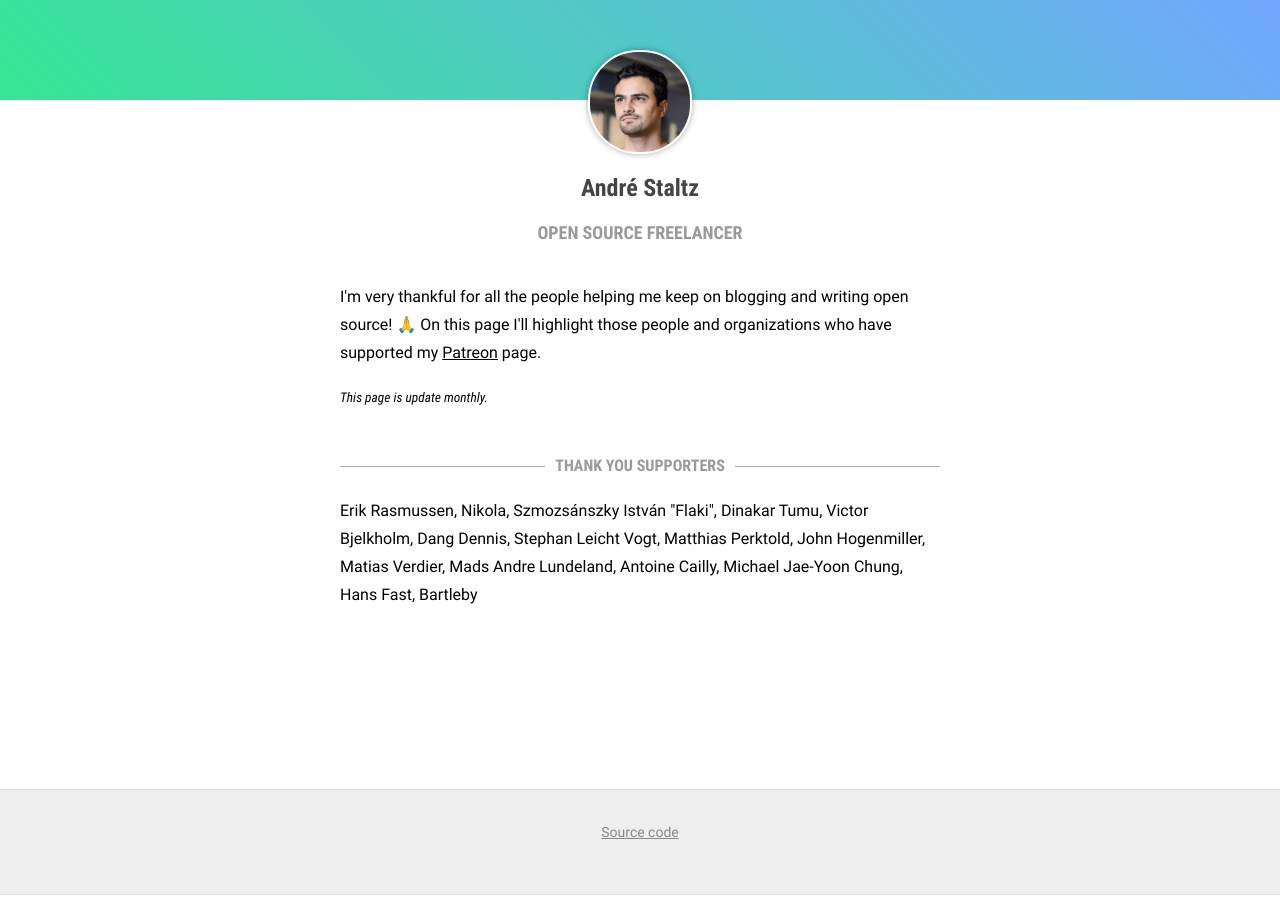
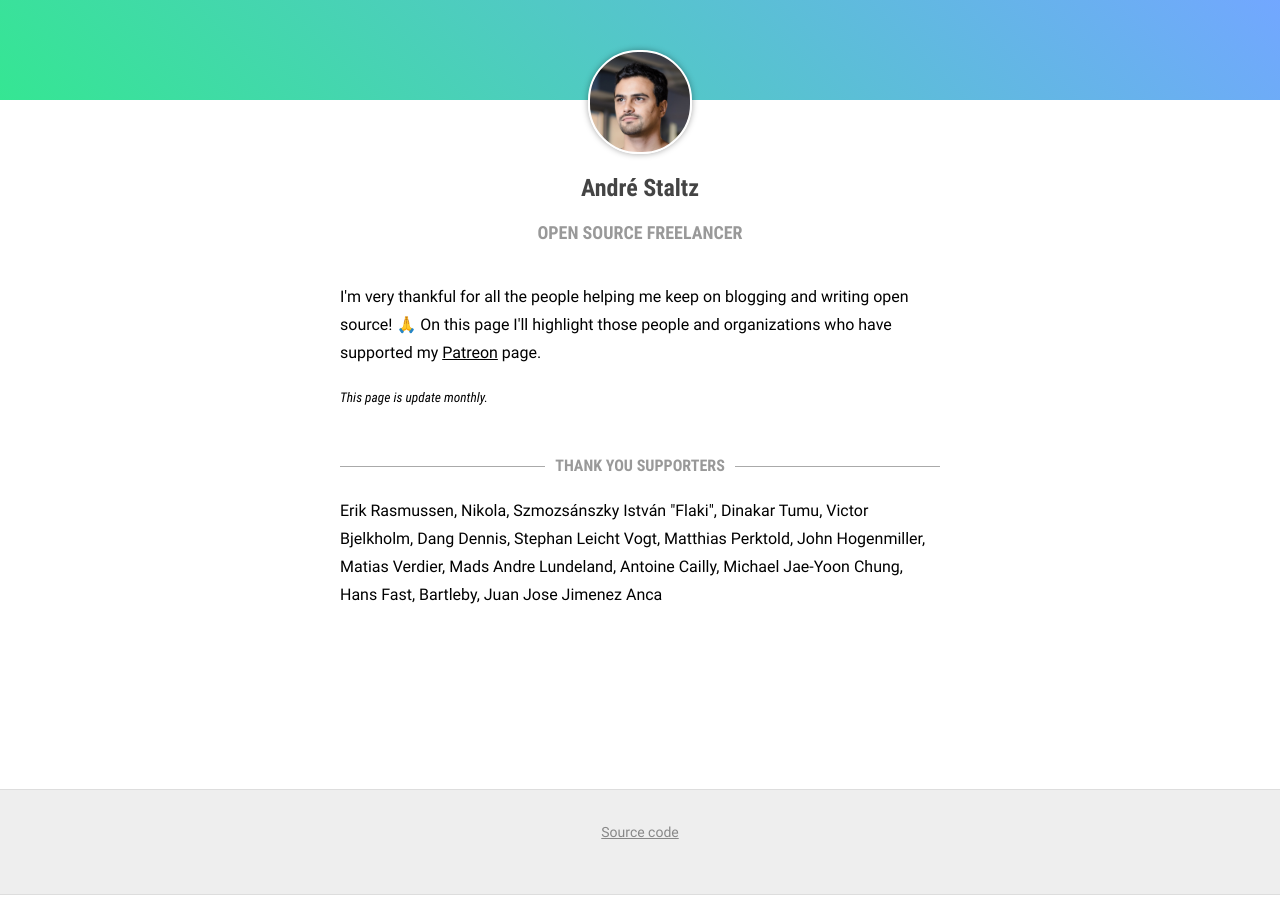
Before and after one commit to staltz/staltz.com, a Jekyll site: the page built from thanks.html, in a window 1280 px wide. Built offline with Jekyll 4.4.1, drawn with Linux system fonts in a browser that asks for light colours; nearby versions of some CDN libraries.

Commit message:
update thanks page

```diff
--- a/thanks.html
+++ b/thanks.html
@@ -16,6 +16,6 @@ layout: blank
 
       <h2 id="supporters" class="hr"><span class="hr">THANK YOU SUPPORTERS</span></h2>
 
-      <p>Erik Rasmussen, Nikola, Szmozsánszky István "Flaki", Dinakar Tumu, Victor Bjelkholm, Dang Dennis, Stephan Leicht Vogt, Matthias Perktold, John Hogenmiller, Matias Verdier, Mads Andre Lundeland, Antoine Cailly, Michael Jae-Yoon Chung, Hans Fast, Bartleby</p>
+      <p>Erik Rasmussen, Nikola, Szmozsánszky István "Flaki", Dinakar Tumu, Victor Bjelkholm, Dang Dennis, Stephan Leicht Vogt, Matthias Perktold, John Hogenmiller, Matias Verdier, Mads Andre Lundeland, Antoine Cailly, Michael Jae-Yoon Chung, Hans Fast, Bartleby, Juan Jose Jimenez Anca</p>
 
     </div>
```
- - - - -
# [Assigned task]
Lines in the listing above that hold the string "Leicht" need counting. Please reply with the total only.

# [Answer box]
2